Could your conduct withstand public scrutiny? If your conduct was disclosed to management and reported in the media, would you be able to justify it as lawful and appropriate?

That's the gist of Ford Motor Co.'s new Standards of Corporate Conduct governing what's proper behavior in doing business with suppliers and other customers.

But unlike the more draconian measures put in writing by General Motors Corp. last May, Ford leaves room for personal judgment.

Take, for example, the case when a supplier may have box seats to a sporting event.

Under the new Ford policy no employee can ask a supplier for tickets. Ah, but if the supplier offers the tickets?

The ethics gospel according to Chairman Alex (Trotman):

"If there is a legitimate business purpose, it's all right to accept gifts and favors that are freely offered ... subject to these important limitations:

* The gift must be of a nominal value and involve no more than normal sales promotion or publicity.

* Social amenities must be appropriate and limited and must never give the appearance of impropriety.

* Any discounts on goods or services offered to you by a supplier must be made generally available and cannot be for your benefit only.

* You may never accept cash or gift certificates or food or alcohol.

* You may not borrow money, except from qualified financial institutions on generally available terms.

Compared with GM's policy, which effectively prohibits a Delphi Automotive Systems employee from buying lunch for a GM purchasing agent, Ford's guideline seem quite reasonable.

But what about investing in suppliers or any outside business that might do business with Ford?

The new code requires you to seek a special waiver if you hold any financial stake in a proprietorship or partnership that might sell to Ford, or more than 1% of the outstanding stock of a company. The waiver must be signed either by Chairman Trotman or John W. Martin, Ford's vice president and general counsel.

This clearly makes sense for the Grade 16 executive who has considerable influence over sourcing of parts that go into vehicles. But what about the loyal worker in the trenches who owns part of a spouse's floral shop or catering business that sometimes sells to a Ford office?
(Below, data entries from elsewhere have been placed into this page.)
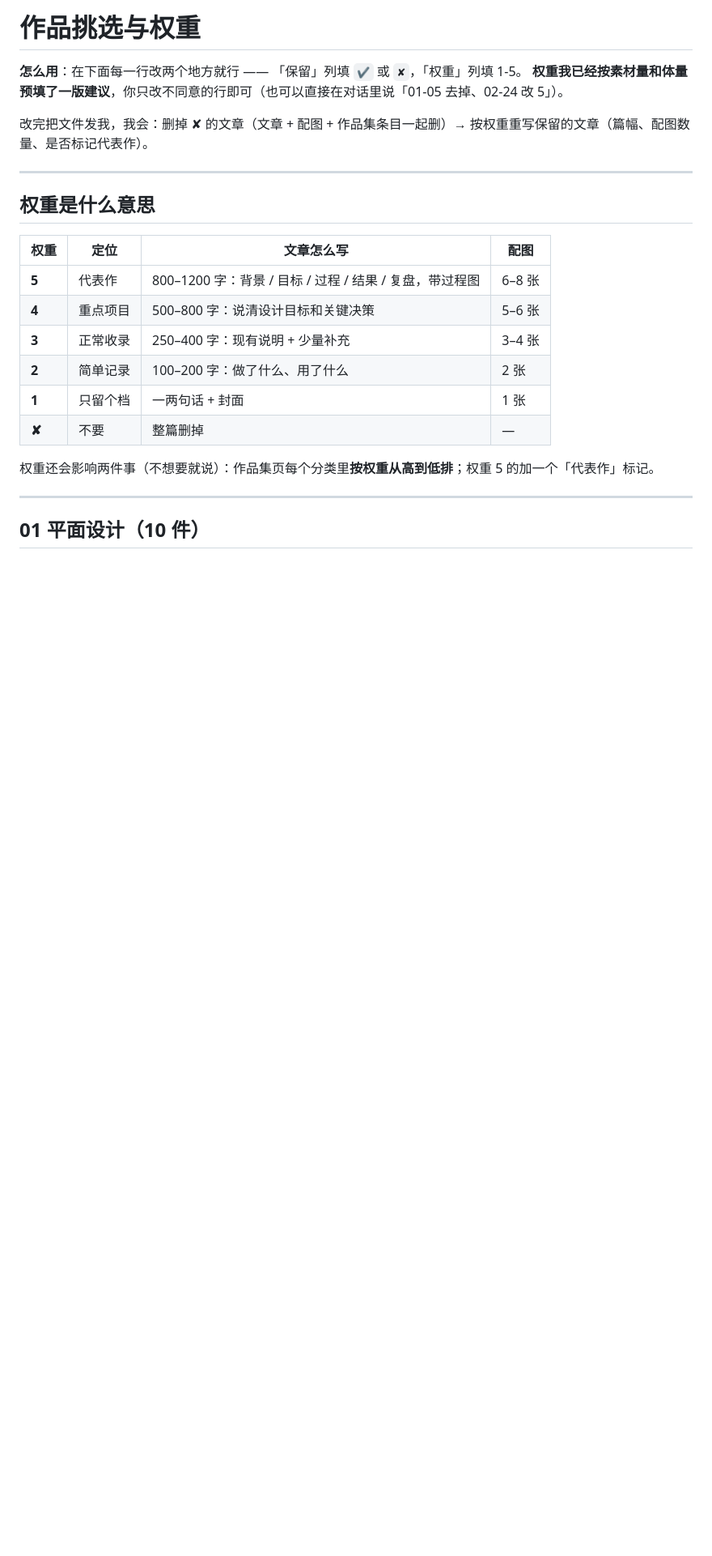
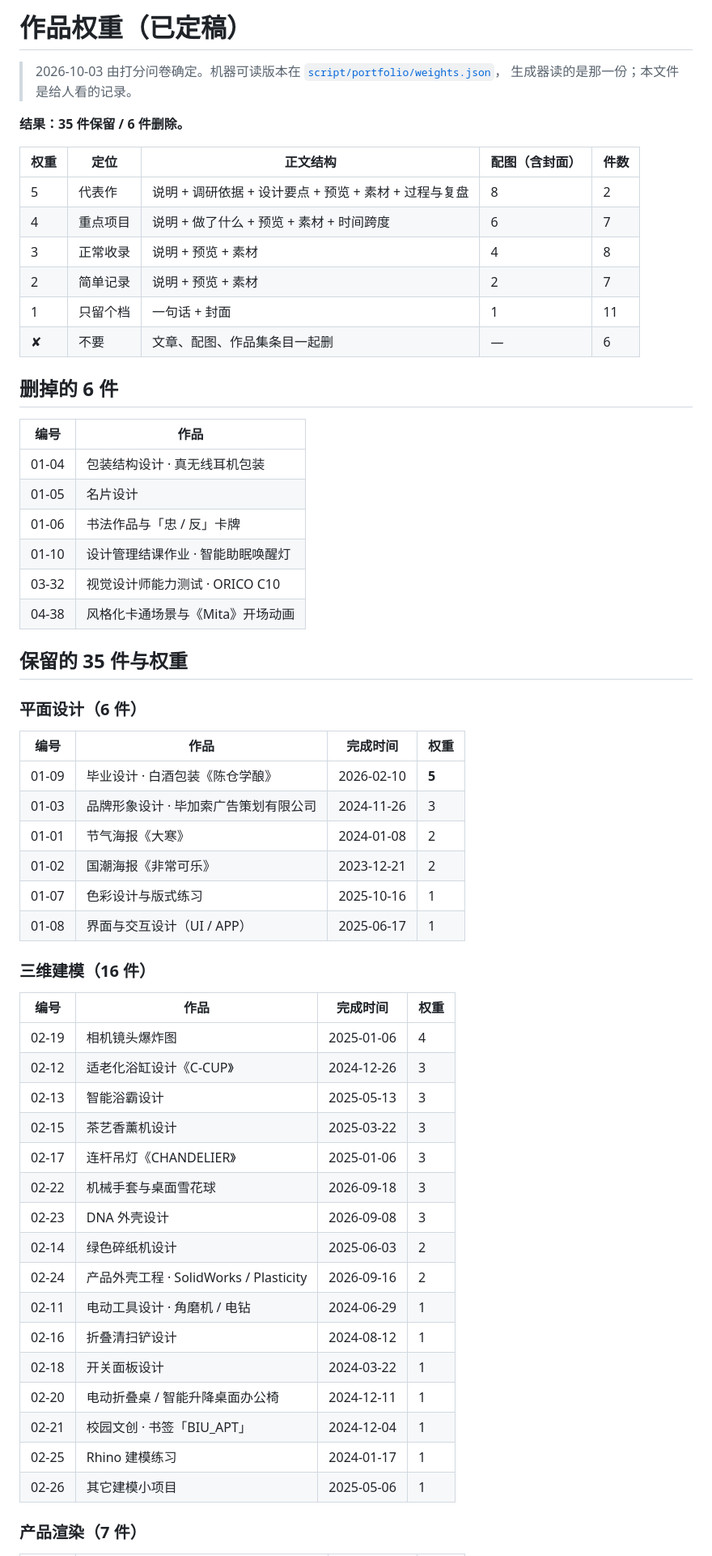
Before and after one commit to nitianfox/nitianfox.github.io, a Markdown page: 作品挑选与权重.md, the part around one of its changes. Shown at 81% size. GitHub-like rendering; blank space fills up the shorter version.

```diff
--- a/作品挑选与权重.md
+++ b/作品挑选与权重.md
@@ -1,26 +1,63 @@
-# 作品挑选与权重
+# 作品权重（已定稿）
 
-**怎么用**：在下面每一行改两个地方就行 —— 「保留」列填 `✔` 或 `✘`，「权重」列填 1-5。
-**权重我已经按素材量和体量预填了一版建议**，你只改不同意的行即可（也可以直接在对话里说「01-05 去掉、02-24 改 5」）。
+> 2026-10-03 由打分问卷确定。机器可读版本在 [`script/portfolio/weights.json`](script/portfolio/weights.json)，
+> 生成器读的是那一份；本文件是给人看的记录。
 
-改完把文件发我，我会：删掉 ✘ 的文章（文章 + 配图 + 作品集条目一起删）→ 按权重重写保留的文章（篇幅、配图数量、是否标记代表作）。
+**结果：35 件保留 / 6 件删除。**
 
----
+| 权重 | 定位 | 正文结构 | 配图（含封面） | 件数 |
+| --- | --- | --- | --- | --- |
+| 5 | 代表作 | 说明 + 调研依据 + 设计要点 + 预览 + 素材 + 过程与复盘 | 8 | 2 |
+| 4 | 重点项目 | 说明 + 做了什么 + 预览 + 素材 + 时间跨度 | 6 | 7 |
+| 3 | 正常收录 | 说明 + 预览 + 素材 | 4 | 8 |
+| 2 | 简单记录 | 说明 + 预览 + 素材 | 2 | 7 |
+| 1 | 只留个档 | 一句话 + 封面 | 1 | 11 |
+| ✘ | 不要 | 文章、配图、作品集条目一起删 | — | 6 |
 
-## 权重是什么意思
+## 删掉的 6 件
 
-| 权重 | 定位 | 文章怎么写 | 配图 |
+| 编号 | 作品 |
+| --- | --- |
+| 01-04 | 包装结构设计 · 真无线耳机包装 |
+| 01-05 | 名片设计 |
+| 01-06 | 书法作品与「忠 / 反」卡牌 |
+| 01-10 | 设计管理结课作业 · 智能助眠唤醒灯 |
+| 03-32 | 视觉设计师能力测试 · ORICO C10 |
+| 04-38 | 风格化卡通场景与《Mita》开场动画 |
+
+## 保留的 35 件与权重
+
+### 平面设计（6 件）
+
+| 编号 | 作品 | 完成时间 | 权重 |
 | --- | --- | --- | --- |
-| **5** | 代表作 | 800–1200 字：背景 / 目标 / 过程 / 结果 / 复盘，带过程图 | 6–8 张 |
-| **4** | 重点项目 | 500–800 字：说清设计目标和关键决策 | 5–6 张 |
-| **3** | 正常收录 | 250–400 字：现有说明 + 少量补充 | 3–4 张 |
-| **2** | 简单记录 | 100–200 字：做了什么、用了什么 | 2 张 |
-| **1** | 只留个档 | 一两句话 + 封面 | 1 张 |
-| **✘** | 不要 | 整篇删掉 | — |
+| 01-09 | 毕业设计 · 白酒包装《陈仓学酿》 | 2026-02-10 | **5** |
+| 01-03 | 品牌形象设计 · 毕加索广告策划有限公司 | 2024-11-26 | 3 |
+| 01-01 | 节气海报《大寒》 | 2024-01-08 | 2 |
+| 01-02 | 国潮海报《非常可乐》 | 2023-12-21 | 2 |
+| 01-07 | 色彩设计与版式练习 | 2025-10-16 | 1 |
+| 01-08 | 界面与交互设计（UI / APP） | 2025-06-17 | 1 |
 
-权重还会影响两件事（不想要就说）：作品集页每个分类里**按权重从高到低排**；权重 5 的加一个「代表作」标记。
+### 三维建模（16 件）
 
----
+| 编号 | 作品 | 完成时间 | 权重 |
+| --- | --- | --- | --- |
+| 02-19 | 相机镜头爆炸图 | 2025-01-06 | 4 |
+| 02-12 | 适老化浴缸设计《C-CUP》 | 2024-12-26 | 3 |
+| 02-13 | 智能浴霸设计 | 2025-05-13 | 3 |
+| 02-15 | 茶艺香薰机设计 | 2025-03-22 | 3 |
+| 02-17 | 连杆吊灯《CHANDELIER》 | 2025-01-06 | 3 |
+| 02-22 | 机械手套与桌面雪花球 | 2026-09-18 | 3 |
+| 02-23 | DNA 外壳设计 | 2026-09-08 | 3 |
+| 02-14 | 绿色碎纸机设计 | 2025-06-03 | 2 |
+| 02-24 | 产品外壳工程 · SolidWorks / Plasticity | 2026-09-16 | 2 |
+| 02-11 | 电动工具设计 · 角磨机 / 电钻 | 2024-06-29 | 1 |
+| 02-16 | 折叠清扫铲设计 | 2024-08-12 | 1 |
+| 02-18 | 开关面板设计 | 2024-03-22 | 1 |
+| 02-20 | 电动折叠桌 / 智能升降桌面办公椅 | 2024-12-11 | 1 |
+| 02-21 | 校园文创 · 书签「BIU_APT」 | 2024-12-04 | 1 |
+| 02-25 | Rhino 建模练习 | 2024-01-17 | 1 |
+| 02-26 | 其它建模小项目 | 2025-05-06 | 1 |
 
-## 01 平面设计（10 件）
+### 产品渲染（7 件）
 
```
Also changed, not shown: other parts of 作品挑选与权重.md (+22 -62 lines).
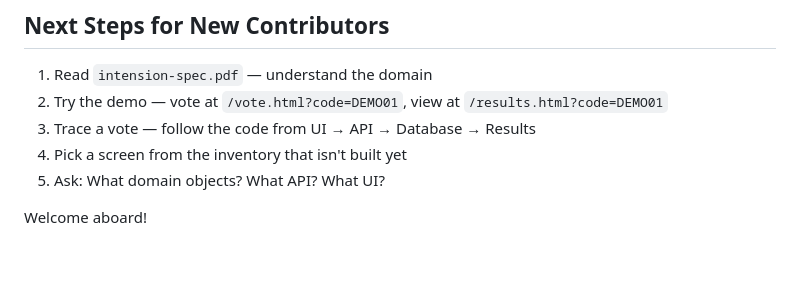
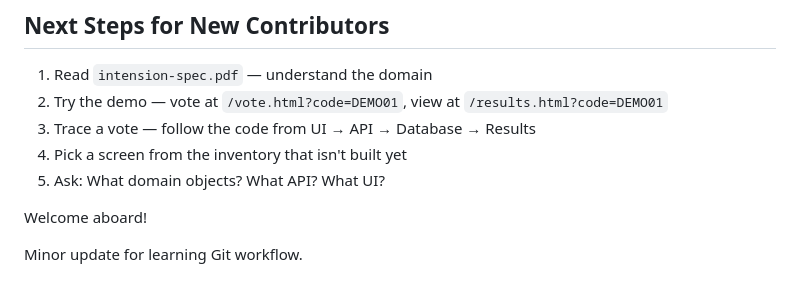
Before and after one commit to TUG-Work/intension-viewer, a Markdown page: docs/ARCHITECTURE.md, the part around the change. Rendered like a GitHub page; blank space fills up the shorter version.

Commit message:
Updated ARCHITECTURE.md (small change)

```diff
--- a/docs/ARCHITECTURE.md
+++ b/docs/ARCHITECTURE.md
@@ -213,3 +213,6 @@ When building a feature:
 5. Ask: What domain objects? What API? What UI?
 
 Welcome aboard!
+
+
+Minor update for learning Git workflow.
```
A literal interpretation of the rules says they both must get the waiver. Presumably in the latter case it would be granted. Maybe.